It throws up at the mouth of its burrows hillocks of earth like those of the mole, but smaller.
But the people of Cold Lairs do not live in burrows.
Immediately from all about, out of burrows and rough, rocky lairs, poured a perfect torrent of beasts similar to my captors.
Now they ran to the spot and saw a little hole in the rock, scarcely bigger than an ant-bear's burrow, and through the hole came sounds and some light.
He sat in the spring sunshine outside the burrow, in a muffler; smoking a pipe of rabbit tobacco.
Old Johnson, in his "Wonder-Working Providence," speaking of the first settlers of this town, with whom he was contemporary, tells us that "they burrow themselves in the earth for their first shelter under some hillside, and, casting the soil aloft upon timber, they make a smoky fire against the earth, at the highest side.
Not indeed that I can hope to put into words the charm of those embowered cottages, like nests in the armpits of great trees, tucked snugly in the hollows of those narrow, winding, almost subterranean lanes which burrow their way beneath the warm-hearted Surrey woodlands.
I felt as a rabbit might feel returning to his burrow and suddenly confronted by the work of a dozen busy navvies digging the foundations of a house.
It stood there, bare and great and smokeless, like a place not lived in; only in one of the top windows, there was the peak of a nightcap bobbing up and down and back and forward, like the head of a rabbit from a burrow.
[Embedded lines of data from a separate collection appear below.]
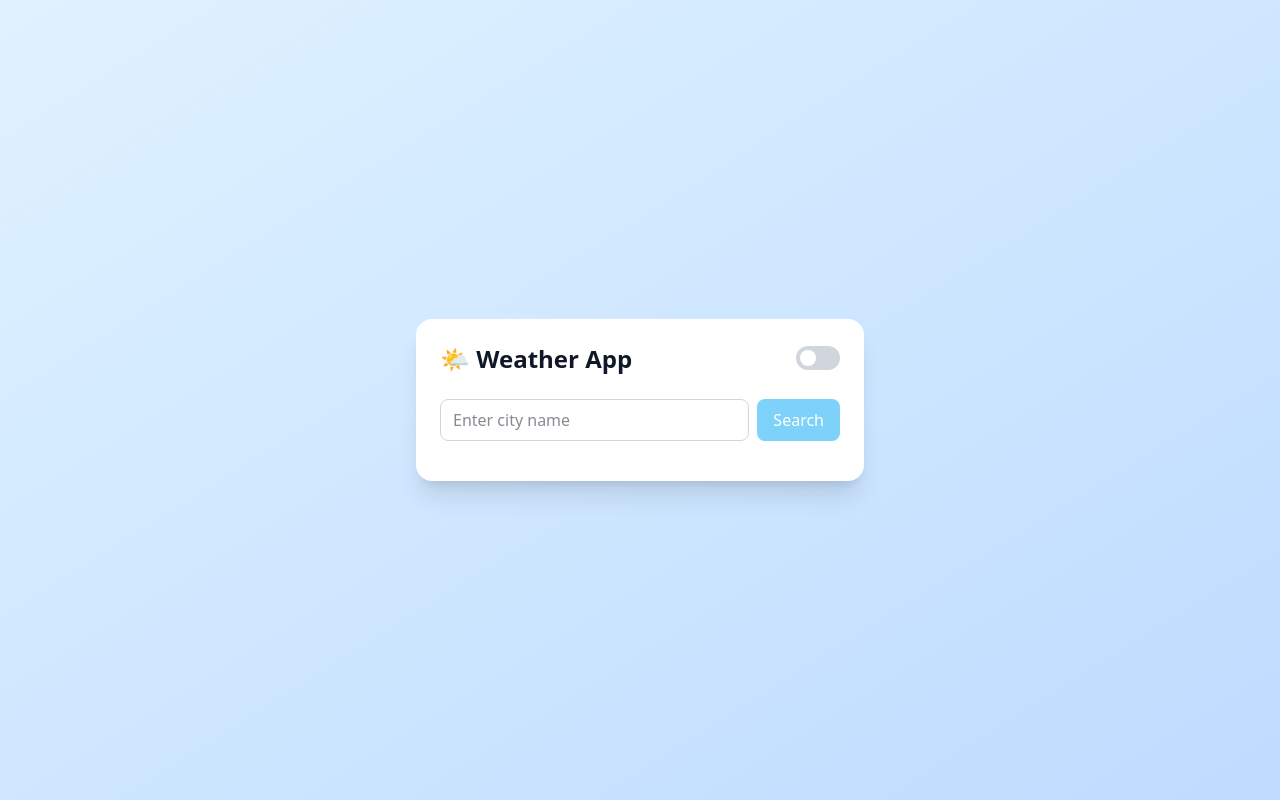
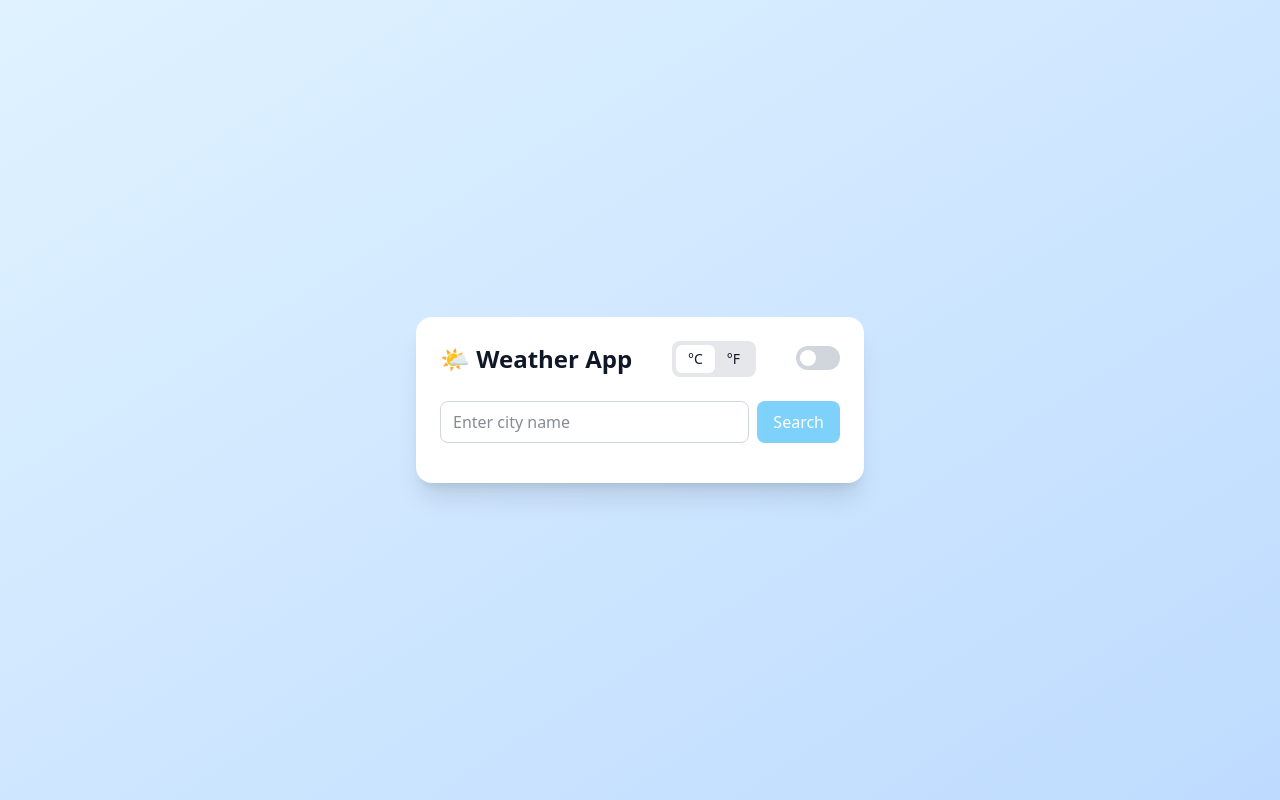
Before and after one commit to FloGey82/angular-weather-dashboard, an Angular app: page / in a window 1280 px wide. Built offline with nearby package versions, Linux system fonts and the light colour scheme.

Commit message:
feat: added temperature unit segmented control (C°/F°)

```diff
--- a/src/app/core/services/weather.service.ts
+++ b/src/app/core/services/weather.service.ts
@@ -5,12 +5,17 @@ import { environments } from '../../../environments/environments';
 import { catchError, EMPTY, finalize, tap, throwError } from 'rxjs';
 import { forecastResponse } from '../models/forecast.models';
 
+export type tempUnit = 'C' | 'F';
+
 @Injectable({ providedIn: 'root' })
 export class WeatherService {
   currentWeather = signal<WeatherResponse | null>(null);
   forecast = signal<forecastResponse | null>(null);
+
   loading = signal(false);
   error = signal<string | null>(null);
+
+  temperatureUnit = signal<tempUnit>('C');
 
   private _http = inject(HttpClient);
 
@@ -62,4 +67,15 @@ export class WeatherService {
       )
       .subscribe();
   }
+  setTempUnit(unit: tempUnit) {
+    this.temperatureUnit.set(unit);
+  }
+
+  displayTemperature(tempCelsius: number) {
+    if (this.temperatureUnit() === 'C') {
+      return tempCelsius;
+    }
+
+    return ((tempCelsius ?? 0) * 9) / 5 + 32;
+  }
 }
--- a/src/app/features/weather/forecast-card/forecast-card.html
+++ b/src/app/features/weather/forecast-card/forecast-card.html
@@ -14,7 +14,7 @@
         />
 
         <p class="font-semibold text-gray-800 dark:text-gray-100">
-          🌡️ {{ weather.main.temp | number: '1.1-1' }}°C
+          🌡️ {{ weatherService.displayTemperature(weather.main.temp) | number: '1.1-1' }}°{{weatherService.temperatureUnit()}}
         </p>
       </div>
     }
--- a/src/app/features/weather/forecast-card/forecast-card.ts
+++ b/src/app/features/weather/forecast-card/forecast-card.ts
@@ -1,6 +1,7 @@
-import { Component, input } from '@angular/core';
+import { Component, inject, input } from '@angular/core';
 import { forecastResponse } from '../../../core/models/forecast.models';
 import { DatePipe, DecimalPipe } from '@angular/common';
+import { WeatherService } from '../../../core/services/weather.service';
 
 @Component({
   selector: 'app-forecast-card',
@@ -10,4 +11,5 @@ import { DatePipe, DecimalPipe } from '@angular/common';
 })
 export class ForecastCard {
   forecast = input<forecastResponse | null>(null);
+  weatherService = inject(WeatherService);
 }
--- a/src/app/features/weather/weather-card/weather-card.html
+++ b/src/app/features/weather/weather-card/weather-card.html
@@ -1,14 +1,20 @@
-@if (weather()) {
+@if (weather(); as w) {
   <div class="mt-4 bg-sky-50 dark:bg-gray-800 rounded-xl p-4 text-center space-y-2">
-    <h2 class="text-xl font-medium text-gray-800 dark:text-gray-200" >{{ weather()?.name }}</h2>
+    <h2 class="text-xl font-medium text-gray-800 dark:text-gray-200">{{ w.name }}</h2>
     <img
-      [src]="'http://openweathermap.org/img/wn/' + weather()?.weather?.[0]?.icon + '@2x.png'"
+      [src]="'http://openweathermap.org/img/wn/' + w.weather[0].icon + '@2x.png'"
       class="mx-auto"
     />
     <p class="text-4xl font-bold text-sky-600">
-      🌡️ {{ weather()?.main?.temp | number: '1.1-1' }} °C
+      🌡️ {{ weatherService.displayTemperature(w.main.temp) | number: '1.1-1' }} °{{
+        weatherService.temperatureUnit()
+      }}
     </p>
-    <p class="text-gray-600 dark:text-gray-400 capitalize">{{ weather()?.weather?.[0]?.description }}</p>
-    <p class="text-sm text-gray-500 dark:text-gray-300">💧 Humidity: {{ weather()?.main?.humidity }}%</p>
+    <p class="text-gray-600 dark:text-gray-400 capitalize">
+      {{ w.weather[0].description }}
+    </p>
+    <p class="text-sm text-gray-500 dark:text-gray-300">
+      💧 Humidity: {{ w.main.humidity }}%
+    </p>
   </div>
 }
--- a/src/app/features/weather/weather-card/weather-card.ts
+++ b/src/app/features/weather/weather-card/weather-card.ts
@@ -1,6 +1,7 @@
-import { Component, input } from '@angular/core';
+import { Component, inject, input } from '@angular/core';
 import { WeatherResponse } from '../../../core/models/weather.model';
 import { DecimalPipe } from '@angular/common';
+import { WeatherService } from '../../../core/services/weather.service';
 
 @Component({
   selector: 'app-weather-card',
@@ -10,4 +11,5 @@ import { DecimalPipe } from '@angular/common';
 })
 export class WeatherCard {
   weather = input<WeatherResponse | null>(null);
+  weatherService = inject(WeatherService);
 }
--- a/src/app/features/weather/weather-page/weather-page.html
+++ b/src/app/features/weather/weather-page/weather-page.html
@@ -7,6 +7,25 @@
     <!-- Header -->
     <div class="flex items-center justify-between">
       <h1 class="text-2xl font-semibold flex items-center gap-2">🌤 Weather App</h1>
+      <div class="flex bg-gray-200 dark:bg-gray-700 rounded-lg p-1 text-sm">
+  <button
+    (click)="weatherService.setTempUnit('C')"
+    class="px-3 py-1 rounded-md"
+    [class.bg-white]="weatherService.temperatureUnit() === 'C'"
+    [class.dark:bg-gray-900]="weatherService.temperatureUnit() === 'C'"
+  >
+    °C
+  </button>
+
+  <button
+    (click)="weatherService.setTempUnit('F')"
+    class="px-3 py-1 rounded-md"
+    [class.bg-white]="weatherService.temperatureUnit() === 'F'"
+    [class.dark:bg-gray-900]="weatherService.temperatureUnit() === 'F'"
+  >
+    °F
+  </button>
+</div>
       <app-dark-mode-toggle />
     </div>
     <app-weather-search />
```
The burrow sloped into the ground at a gentle angle, so that we could see where the two corridors united, and the floor was dusty from use, like a little highway over which much travel went.